-------- INFORMATION SUPPLIED --------

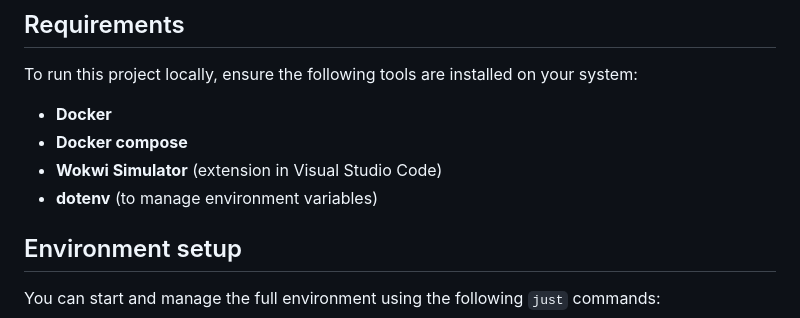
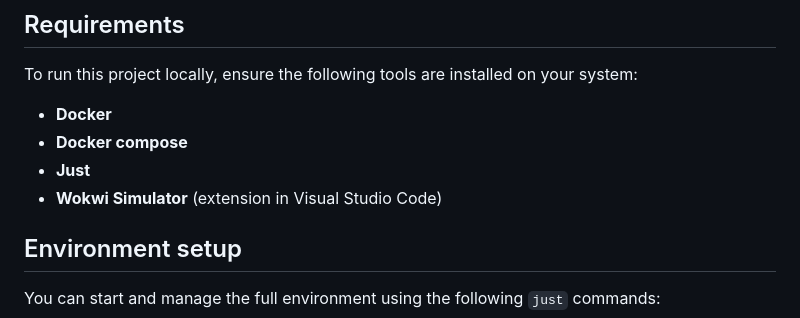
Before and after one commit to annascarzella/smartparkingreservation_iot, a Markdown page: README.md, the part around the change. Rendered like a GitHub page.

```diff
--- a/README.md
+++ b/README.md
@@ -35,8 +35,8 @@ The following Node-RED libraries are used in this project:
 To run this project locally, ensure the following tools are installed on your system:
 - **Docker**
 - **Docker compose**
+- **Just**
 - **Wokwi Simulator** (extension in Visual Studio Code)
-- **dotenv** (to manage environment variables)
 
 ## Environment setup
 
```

--------
-------- INFORMATION SUPPLIED --------

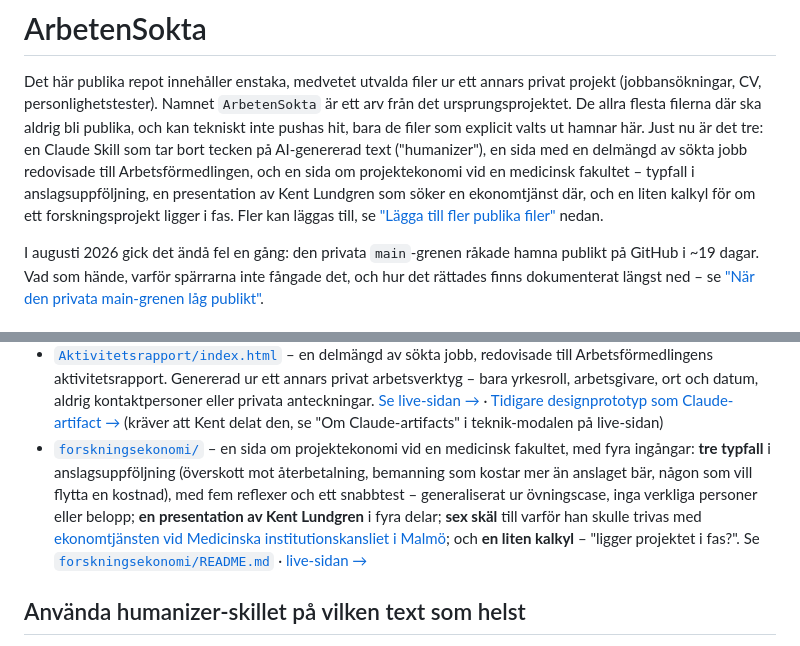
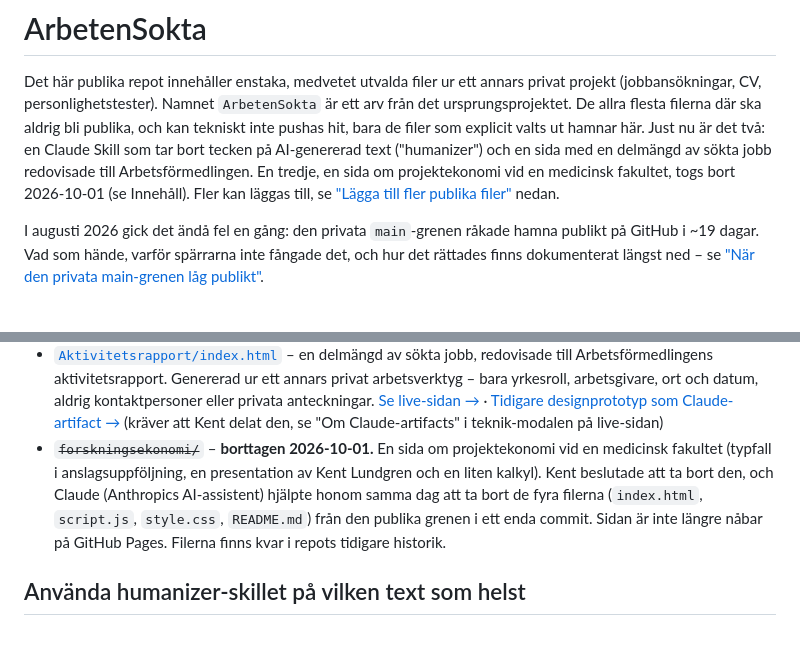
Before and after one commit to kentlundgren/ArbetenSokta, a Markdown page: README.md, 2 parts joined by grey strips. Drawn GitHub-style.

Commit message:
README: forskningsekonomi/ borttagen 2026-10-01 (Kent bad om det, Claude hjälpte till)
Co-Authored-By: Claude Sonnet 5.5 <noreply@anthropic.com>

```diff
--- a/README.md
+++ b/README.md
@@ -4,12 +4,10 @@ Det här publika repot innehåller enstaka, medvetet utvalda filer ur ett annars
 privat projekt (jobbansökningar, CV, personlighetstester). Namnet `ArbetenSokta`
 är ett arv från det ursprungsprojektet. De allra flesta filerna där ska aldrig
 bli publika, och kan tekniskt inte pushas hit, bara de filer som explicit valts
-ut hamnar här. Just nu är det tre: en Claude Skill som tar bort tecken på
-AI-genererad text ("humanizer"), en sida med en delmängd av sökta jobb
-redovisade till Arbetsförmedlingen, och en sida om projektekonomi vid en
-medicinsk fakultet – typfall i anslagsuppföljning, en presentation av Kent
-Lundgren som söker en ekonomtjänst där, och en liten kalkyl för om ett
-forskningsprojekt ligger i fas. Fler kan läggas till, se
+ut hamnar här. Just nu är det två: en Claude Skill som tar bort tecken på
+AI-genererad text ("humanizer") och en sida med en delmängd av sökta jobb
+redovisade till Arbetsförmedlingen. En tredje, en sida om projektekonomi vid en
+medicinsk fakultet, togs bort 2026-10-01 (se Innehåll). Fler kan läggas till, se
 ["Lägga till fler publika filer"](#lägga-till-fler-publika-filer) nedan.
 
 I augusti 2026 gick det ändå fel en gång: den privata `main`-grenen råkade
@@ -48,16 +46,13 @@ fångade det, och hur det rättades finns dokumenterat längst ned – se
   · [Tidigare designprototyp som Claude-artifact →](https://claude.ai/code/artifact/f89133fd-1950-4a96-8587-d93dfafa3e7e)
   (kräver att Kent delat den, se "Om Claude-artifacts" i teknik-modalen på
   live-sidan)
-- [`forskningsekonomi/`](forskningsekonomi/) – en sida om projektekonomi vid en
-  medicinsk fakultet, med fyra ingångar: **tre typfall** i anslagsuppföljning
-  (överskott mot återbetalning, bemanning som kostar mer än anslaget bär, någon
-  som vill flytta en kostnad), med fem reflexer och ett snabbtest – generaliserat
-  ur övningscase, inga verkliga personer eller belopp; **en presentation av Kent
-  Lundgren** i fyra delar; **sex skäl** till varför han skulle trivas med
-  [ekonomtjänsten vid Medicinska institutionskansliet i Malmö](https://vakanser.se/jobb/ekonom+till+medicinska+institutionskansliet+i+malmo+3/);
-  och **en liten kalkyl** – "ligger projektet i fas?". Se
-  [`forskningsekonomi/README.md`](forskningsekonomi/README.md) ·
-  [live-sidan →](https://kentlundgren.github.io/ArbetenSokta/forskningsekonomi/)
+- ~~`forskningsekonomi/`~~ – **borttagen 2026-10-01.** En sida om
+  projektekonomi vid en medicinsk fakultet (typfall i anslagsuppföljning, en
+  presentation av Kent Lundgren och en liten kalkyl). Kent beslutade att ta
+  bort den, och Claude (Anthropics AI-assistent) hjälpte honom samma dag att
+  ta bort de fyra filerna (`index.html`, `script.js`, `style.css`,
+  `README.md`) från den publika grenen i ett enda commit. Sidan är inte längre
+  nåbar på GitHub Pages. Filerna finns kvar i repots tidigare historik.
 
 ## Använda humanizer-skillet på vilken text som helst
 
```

--------

Check each line of the material for the word "forskningsekonomi". State how many have it, and write nothing else.

■ ANSWER TO THE PROBLEM
5